▸ Task to complete:
Once the pictures have been set aside, copy every remaining entry exactly.

** Opening Data excerpts block **

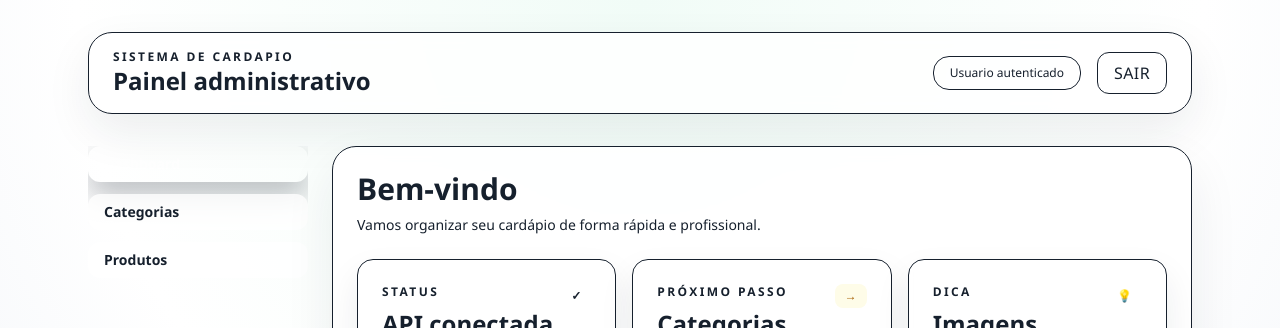
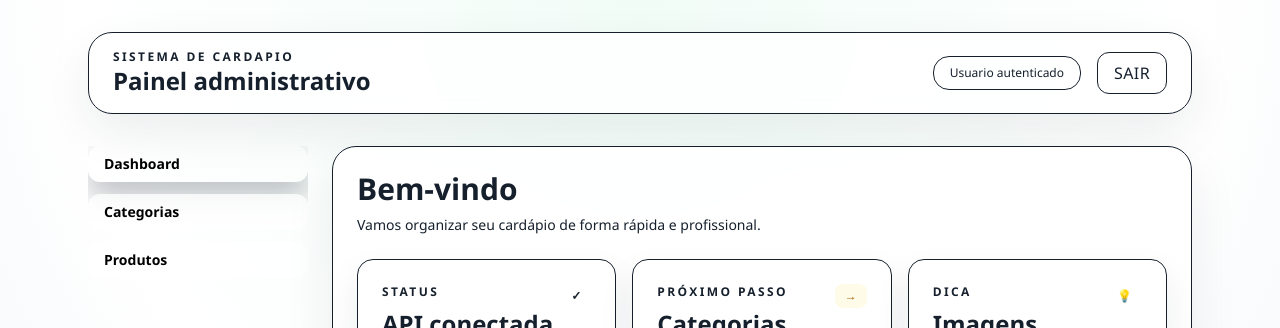
Before and after one commit to VITAO23/frontend-Sistema-de-Cardapio-SaaS, a React (Vite) app: page /dashboard in a window 1280 px wide. Shown: the top 328 px of the page. Built offline with nearby package versions, Linux system fonts and the light colour scheme; no server answers; sample sign-in values are in the browser's storage.

Commit message:
style: update navigation styles and add color to nav-adm class

```diff
--- a/src/layouts/AppLayout.tsx
+++ b/src/layouts/AppLayout.tsx
@@ -40,8 +40,8 @@ export default function AppLayout() {
         </header>
 
         <div className="mt-8 grid gap-6 lg:grid-cols-[220px_1fr]">
-          <nav className="flex flex-row gap-3 overflow-x-auto lg:flex-col">
-            <NavLink
+          <nav className="nav-adm flex flex-row gap-3 overflow-x-auto lg:flex-col">
+            <NavLink style={{ color: 'black' }}
               to="/dashboard"
               className={({ isActive }) =>
                 `${navLinkBase} ${
@@ -53,7 +53,7 @@ export default function AppLayout() {
             >
               Dashboard
             </NavLink>
-            <NavLink
+            <NavLink style={{ color: 'black' }}
               to="/categories"
               className={({ isActive }) =>
                 `${navLinkBase} ${
@@ -61,11 +61,12 @@ export default function AppLayout() {
                     ? 'bg-ink-900 text-white shadow-[0_14px_30px_rgba(22,32,45,0.3)]'
                     : 'bg-white/80 text-ink-600'
                 }`
+
               }
             >
               Categorias
             </NavLink>
-            <NavLink
+            <NavLink style={{ color: 'black' }}
               to="/products"
               className={({ isActive }) =>
                 `${navLinkBase} ${
--- a/src/styles/globals.css
+++ b/src/styles/globals.css
@@ -12,6 +12,11 @@ body {
   background-color: #f8fafc;
   color: #16202d;
 }
+
+.nav-adm::before{
+  color: black;
+}
+
 
 @keyframes fadeIn {
   from {
```
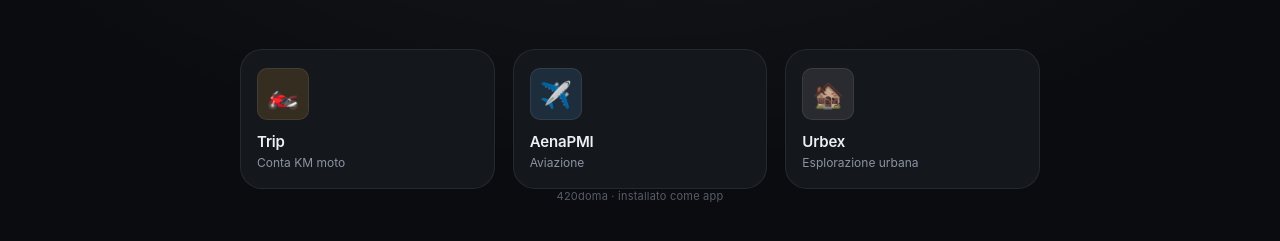
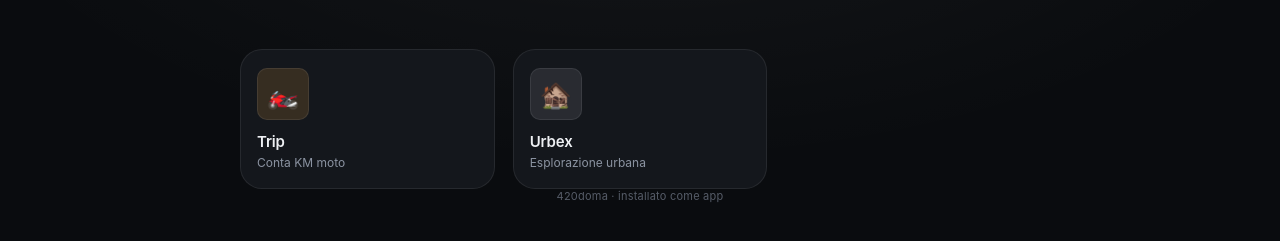
Before and after one commit to 420doma/hub, a plain HTML site: page index.html in a window 1280 px wide. Shown: the part 111-352 px from the top of the page. Drawn offline with Linux system fonts and the light colour scheme.

Commit message:
Delete AenaPMI entry from index.html
Removed AenaPMI entry from the list.

```diff
--- a/index.html
+++ b/index.html
@@ -294,14 +294,6 @@
       url: "https://420doma.github.io/trip/"
     },
     {
-      id: "aenapmi",
-      name: "AenaPMI",
-      desc: "Aviazione",
-      icon: "✈️",
-      color: "rgba(90,160,230,0.16)",
-      url: "https://420doma.github.io/AenaPMI/"
-    },
-    {
       id: "urbex",
       name: "Urbex",
       desc: "Esplorazione urbana",
```
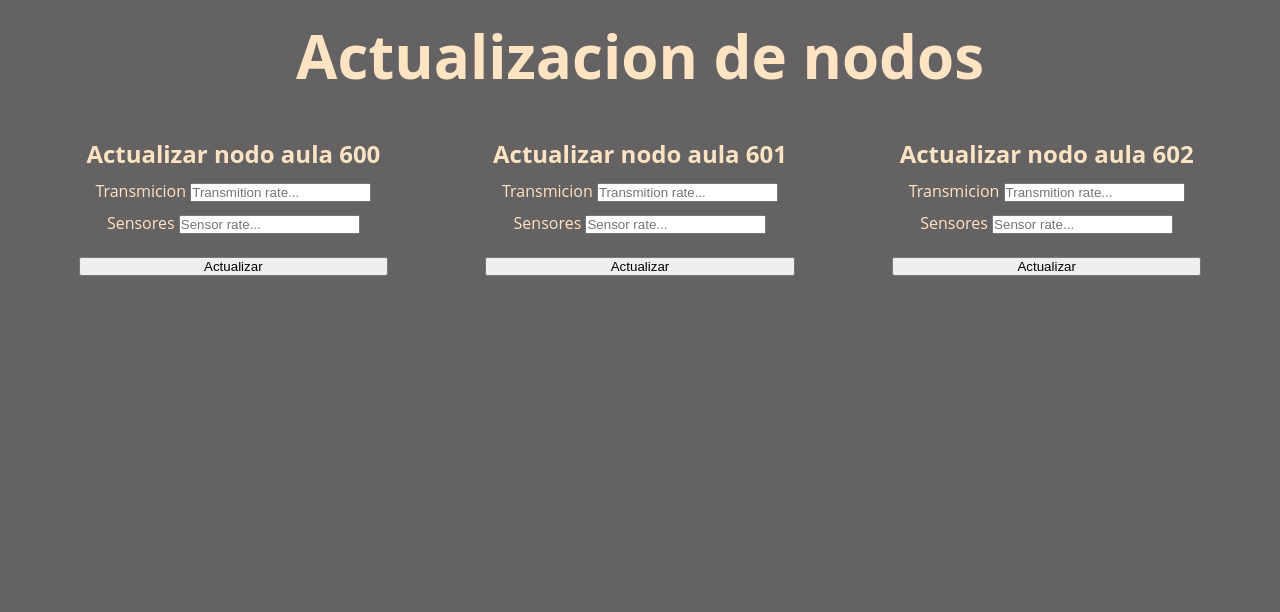
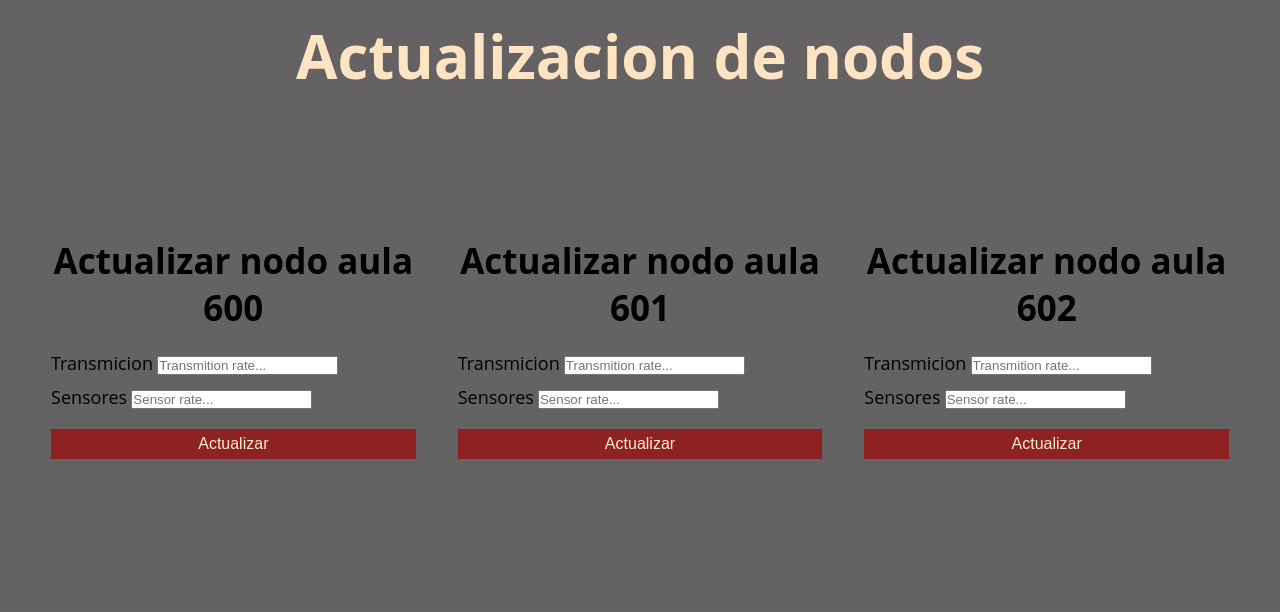
Before and after one commit to MatiasRaya/IoT, a Flask app: page /rate in a window 1280 px wide. Shown: the part 85-697 px from the top of the page. Run offline with Flask 2, Linux system fonts and the light colour scheme.

Commit message:
Se agregaron hojas de estilos y componente responsive

```diff
--- a/Proyecto/Server/static/CSS/style-navigation.css
+++ b/Proyecto/Server/static/CSS/style-navigation.css
@@ -69,10 +69,6 @@
         transition: opacity 0.1s;
     }
 
-    .logo-img img{
-        margin-top: -10px;
-    }
-
     .nav-top li{
         padding: 0;
     }
--- a/Proyecto/Server/static/CSS/style-rate.css
+++ b/Proyecto/Server/static/CSS/style-rate.css
@@ -1,25 +1,31 @@
-.form-actualization{
-    padding: 40px;
-    display: grid;
-    grid-template-columns: repeat(3, 1fr);
-    gap: 20px;
-    text-align: center;
-}
-
 .title-rates{
     margin-top: 20px;
     text-align: center;
     font-size: 30px;
 }
 
+.rate-actualization{
+    padding: 100px 1px;
+}
+
+.form-actualization{
+    padding: 40px;
+    display: grid;
+    grid-template-columns: repeat(3, 1fr);
+    gap: 20px;
+    color: black;
+}
+
 .title-rate{
     text-align: center;
+    font-size: 35px;
 }
 
 .fields-rate{
     display: grid;
     grid-template-rows: repeat(3, 1fr);
     gap: 10px;
+    padding: 10PX;
 }
 
 .rate-transmition{
@@ -27,7 +33,67 @@
     margin-top: 10px;
 }
 
+label{
+    font-size: large;
+}
+
+.form-inp{
+    width: 100%;
+    height: 40px;
+    border: none;
+    border-bottom: 3px solid rgb(58, 55, 55);
+    background: rgba(245, 222, 179, 0.5);
+    outline: none;
+    color: rgb(160, 5, 5);
+    font-size: large;
+}
+
+.button-submit{
+    text-align: center;
+}
+
 .form-btn{
-    width: 80%;
+    width: 100%;
+    height: 30px;
     cursor: pointer;
+    border: rgba(221, 8, 8, 0.705);
+    background: rgba(160, 6, 6, 0.705);
+    color: blanchedalmond;
+    font-size: medium;
 }
+
+.form-btn:focus{
+    background: rgba(160, 6, 6, 0.305);
+    transform: scale(0.8);
+}
+
+.aula-600{
+    background: url(../Image/JPG/aula-600.jpeg);
+    background-size: cover;
+    background-position: center;
+}
+
+.aula-601{
+    background: url(../Image/JPG/aula-601.jpeg);
+    background-size: cover;
+    background-position: center;
+}
+
+.aula-602{
+    background: url(../Image/JPG/aula-602.jpeg);
+    background-size: cover;
+    background-position: center;
+}
+
+@media (max-width: 950px){
+    .title-rates{
+        padding: 5px;
+        font-size: 18px;
+    }
+
+    .form-actualization{
+        grid-template-columns: none;
+        grid-template-rows: repeat(3, 1fr);
+        row-gap: 40px;
+    }
+}
```
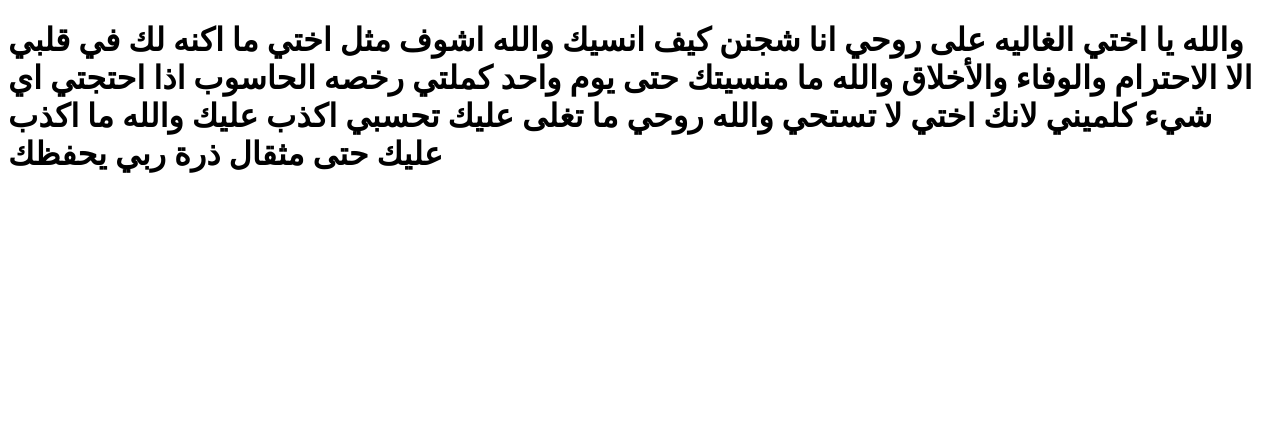
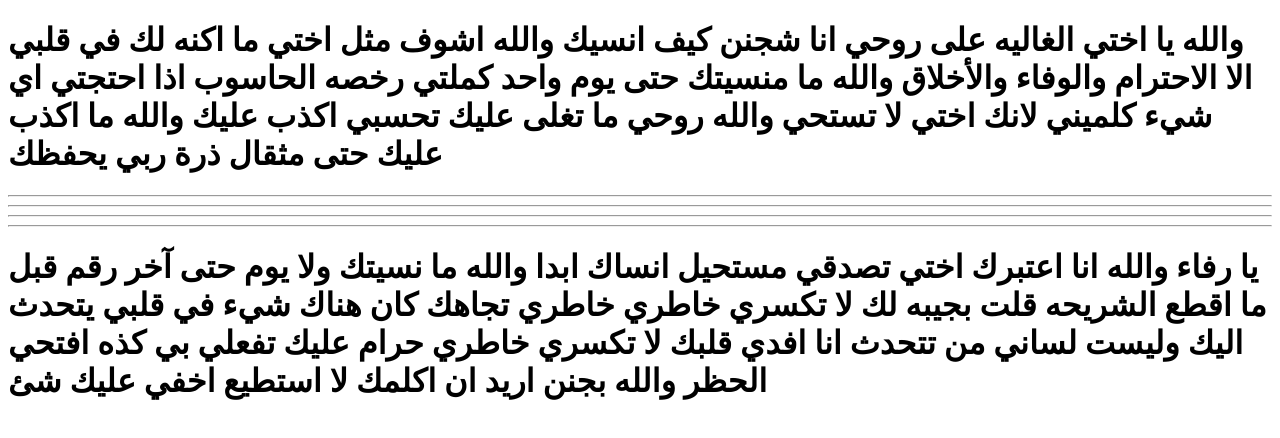
Before and after one commit to albshyryhsam/Rrf, a plain HTML site: page index.html in a window 1280 px wide. Drawn offline with Linux system fonts and the light colour scheme.

Commit message:
Add files via upload

```diff
--- a/index.html
+++ b/index.html
@@ -13,5 +13,9 @@
 اذا احتجتي اي شيء كلميني لانك اختي
 لا تستحي والله روحي ما تغلى عليك تحسبي اكذب عليك والله ما اكذب عليك
 حتى مثقال ذرة ربي يحفظك  </h1>
+<hr><hr><hr><hr>
+<h1>يا رفاء والله انا اعتبرك اختي تصدقي مستحيل انساك ابدا والله ما نسيتك ولا يوم حتى آخر رقم قبل ما اقطع الشريحه قلت بجيبه لك
+لا تكسري خاطري خاطري تجاهك كان هناك شيء في قلبي يتحدث اليك وليست لساني من تتحدث انا افدي قلبك لا تكسري خاطري حرام عليك تفعلي بي كذه افتحي الحظر والله بجنن اريد ان اكلمك لا استطيع اخفي عليك شئ
+</h1>
 </body>
 </html>
```
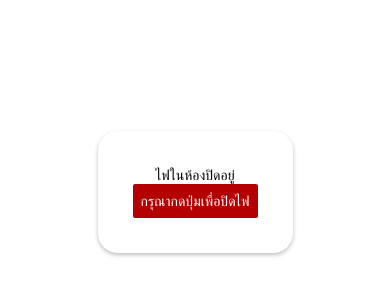
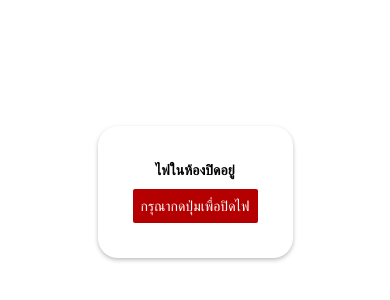
Before and after one commit to HimitsuTH/reactProject, a React Native app: screen / in a window 390 px wide. Shown: the part 230-530 px from the top of the page. Built offline with nearby package versions, Linux system fonts and the light colour scheme.

Commit message:
แบบฝึกหัด 7/27/2022

```diff
--- a/components/ModalPratice.js
+++ b/components/ModalPratice.js
@@ -34,7 +34,7 @@ const ModalPratice = () => {
         </View>
       </Modal>
       <View style={styles.modalView}>
-        <Text>ไฟในห้องปิดอยู่</Text>
+        <Text style={styles.textSty}>ไฟในห้องปิดอยู่</Text>
         <Button
           title="กรุณากดปุ่มเพื่อปิดไฟ"
           color="#b40000"
@@ -72,6 +72,7 @@ const styles = StyleSheet.create({
     // color: "#fff",
     fontWeight: "bold",
     textAlign: "center",
+    marginBottom: 10,
   },
   modalText: {
     marginBottom: 15,
```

** Closing Data excerpts block **

▸ Answer box:
Before and after one commit to VITAO23/frontend-Sistema-de-Cardapio-SaaS, a React (Vite) app: page /dashboard in a window 1280 px wide. Shown: the top 328 px of the page. Built offline with nearby package versions, Linux system fonts and the light colour scheme; no server answers; sample sign-in values are in the browser's storage.

Commit message:
style: update navigation styles and add color to nav-adm class

```diff
--- a/src/layouts/AppLayout.tsx
+++ b/src/layouts/AppLayout.tsx
@@ -40,8 +40,8 @@ export default function AppLayout() {
         </header>
 
         <div className="mt-8 grid gap-6 lg:grid-cols-[220px_1fr]">
-          <nav className="flex flex-row gap-3 overflow-x-auto lg:flex-col">
-            <NavLink
+          <nav className="nav-adm flex flex-row gap-3 overflow-x-auto lg:flex-col">
+            <NavLink style={{ color: 'black' }}
               to="/dashboard"
               className={({ isActive }) =>
                 `${navLinkBase} ${
@@ -53,7 +53,7 @@ export default function AppLayout() {
             >
               Dashboard
             </NavLink>
-            <NavLink
+            <NavLink style={{ color: 'black' }}
               to="/categories"
               className={({ isActive }) =>
                 `${navLinkBase} ${
@@ -61,11 +61,12 @@ export default function AppLayout() {
                     ? 'bg-ink-900 text-white shadow-[0_14px_30px_rgba(22,32,45,0.3)]'
                     : 'bg-white/80 text-ink-600'
                 }`
+
               }
             >
               Categorias
             </NavLink>
-            <NavLink
+            <NavLink style={{ color: 'black' }}
               to="/products"
               className={({ isActive }) =>
                 `${navLinkBase} ${
--- a/src/styles/globals.css
+++ b/src/styles/globals.css
@@ -12,6 +12,11 @@ body {
   background-color: #f8fafc;
   color: #16202d;
 }
+
+.nav-adm::before{
+  color: black;
+}
+
 
 @keyframes fadeIn {
   from {
```
Before and after one commit to 420doma/hub, a plain HTML site: page index.html in a window 1280 px wide. Shown: the part 111-352 px from the top of the page. Drawn offline with Linux system fonts and the light colour scheme.

Commit message:
Delete AenaPMI entry from index.html
Removed AenaPMI entry from the list.

```diff
--- a/index.html
+++ b/index.html
@@ -294,14 +294,6 @@
       url: "https://420doma.github.io/trip/"
     },
     {
-      id: "aenapmi",
-      name: "AenaPMI",
-      desc: "Aviazione",
-      icon: "✈️",
-      color: "rgba(90,160,230,0.16)",
-      url: "https://420doma.github.io/AenaPMI/"
-    },
-    {
       id: "urbex",
       name: "Urbex",
       desc: "Esplorazione urbana",
```
Before and after one commit to MatiasRaya/IoT, a Flask app: page /rate in a window 1280 px wide. Shown: the part 85-697 px from the top of the page. Run offline with Flask 2, Linux system fonts and the light colour scheme.

Commit message:
Se agregaron hojas de estilos y componente responsive

```diff
--- a/Proyecto/Server/static/CSS/style-navigation.css
+++ b/Proyecto/Server/static/CSS/style-navigation.css
@@ -69,10 +69,6 @@
         transition: opacity 0.1s;
     }
 
-    .logo-img img{
-        margin-top: -10px;
-    }
-
     .nav-top li{
         padding: 0;
     }
--- a/Proyecto/Server/static/CSS/style-rate.css
+++ b/Proyecto/Server/static/CSS/style-rate.css
@@ -1,25 +1,31 @@
-.form-actualization{
-    padding: 40px;
-    display: grid;
-    grid-template-columns: repeat(3, 1fr);
-    gap: 20px;
-    text-align: center;
-}
-
 .title-rates{
     margin-top: 20px;
     text-align: center;
     font-size: 30px;
 }
 
+.rate-actualization{
+    padding: 100px 1px;
+}
+
+.form-actualization{
+    padding: 40px;
+    display: grid;
+    grid-template-columns: repeat(3, 1fr);
+    gap: 20px;
+    color: black;
+}
+
 .title-rate{
     text-align: center;
+    font-size: 35px;
 }
 
 .fields-rate{
     display: grid;
     grid-template-rows: repeat(3, 1fr);
     gap: 10px;
+    padding: 10PX;
 }
 
 .rate-transmition{
@@ -27,7 +33,67 @@
     margin-top: 10px;
 }
 
+label{
+    font-size: large;
+}
+
+.form-inp{
+    width: 100%;
+    height: 40px;
+    border: none;
+    border-bottom: 3px solid rgb(58, 55, 55);
+    background: rgba(245, 222, 179, 0.5);
+    outline: none;
+    color: rgb(160, 5, 5);
+    font-size: large;
+}
+
+.button-submit{
+    text-align: center;
+}
+
 .form-btn{
-    width: 80%;
+    width: 100%;
+    height: 30px;
     cursor: pointer;
+    border: rgba(221, 8, 8, 0.705);
+    background: rgba(160, 6, 6, 0.705);
+    color: blanchedalmond;
+    font-size: medium;
 }
+
+.form-btn:focus{
+    background: rgba(160, 6, 6, 0.305);
+    transform: scale(0.8);
+}
+
+.aula-600{
+    background: url(../Image/JPG/aula-600.jpeg);
+    background-size: cover;
+    background-position: center;
+}
+
+.aula-601{
+    background: url(../Image/JPG/aula-601.jpeg);
+    background-size: cover;
+    background-position: center;
+}
+
+.aula-602{
+    background: url(../Image/JPG/aula-602.jpeg);
+    background-size: cover;
+    background-position: center;
+}
+
+@media (max-width: 950px){
+    .title-rates{
+        padding: 5px;
+        font-size: 18px;
+    }
+
+    .form-actualization{
+        grid-template-columns: none;
+        grid-template-rows: repeat(3, 1fr);
+        row-gap: 40px;
+    }
+}
```
Before and after one commit to albshyryhsam/Rrf, a plain HTML site: page index.html in a window 1280 px wide. Drawn offline with Linux system fonts and the light colour scheme.

Commit message:
Add files via upload

```diff
--- a/index.html
+++ b/index.html
@@ -13,5 +13,9 @@
 اذا احتجتي اي شيء كلميني لانك اختي
 لا تستحي والله روحي ما تغلى عليك تحسبي اكذب عليك والله ما اكذب عليك
 حتى مثقال ذرة ربي يحفظك  </h1>
+<hr><hr><hr><hr>
+<h1>يا رفاء والله انا اعتبرك اختي تصدقي مستحيل انساك ابدا والله ما نسيتك ولا يوم حتى آخر رقم قبل ما اقطع الشريحه قلت بجيبه لك
+لا تكسري خاطري خاطري تجاهك كان هناك شيء في قلبي يتحدث اليك وليست لساني من تتحدث انا افدي قلبك لا تكسري خاطري حرام عليك تفعلي بي كذه افتحي الحظر والله بجنن اريد ان اكلمك لا استطيع اخفي عليك شئ
+</h1>
 </body>
 </html>
```
Before and after one commit to HimitsuTH/reactProject, a React Native app: screen / in a window 390 px wide. Shown: the part 230-530 px from the top of the page. Built offline with nearby package versions, Linux system fonts and the light colour scheme.

Commit message:
แบบฝึกหัด 7/27/2022

```diff
--- a/components/ModalPratice.js
+++ b/components/ModalPratice.js
@@ -34,7 +34,7 @@ const ModalPratice = () => {
         </View>
       </Modal>
       <View style={styles.modalView}>
-        <Text>ไฟในห้องปิดอยู่</Text>
+        <Text style={styles.textSty}>ไฟในห้องปิดอยู่</Text>
         <Button
           title="กรุณากดปุ่มเพื่อปิดไฟ"
           color="#b40000"
@@ -72,6 +72,7 @@ const styles = StyleSheet.create({
     // color: "#fff",
     fontWeight: "bold",
     textAlign: "center",
+    marginBottom: 10,
   },
   modalText: {
     marginBottom: 15,
```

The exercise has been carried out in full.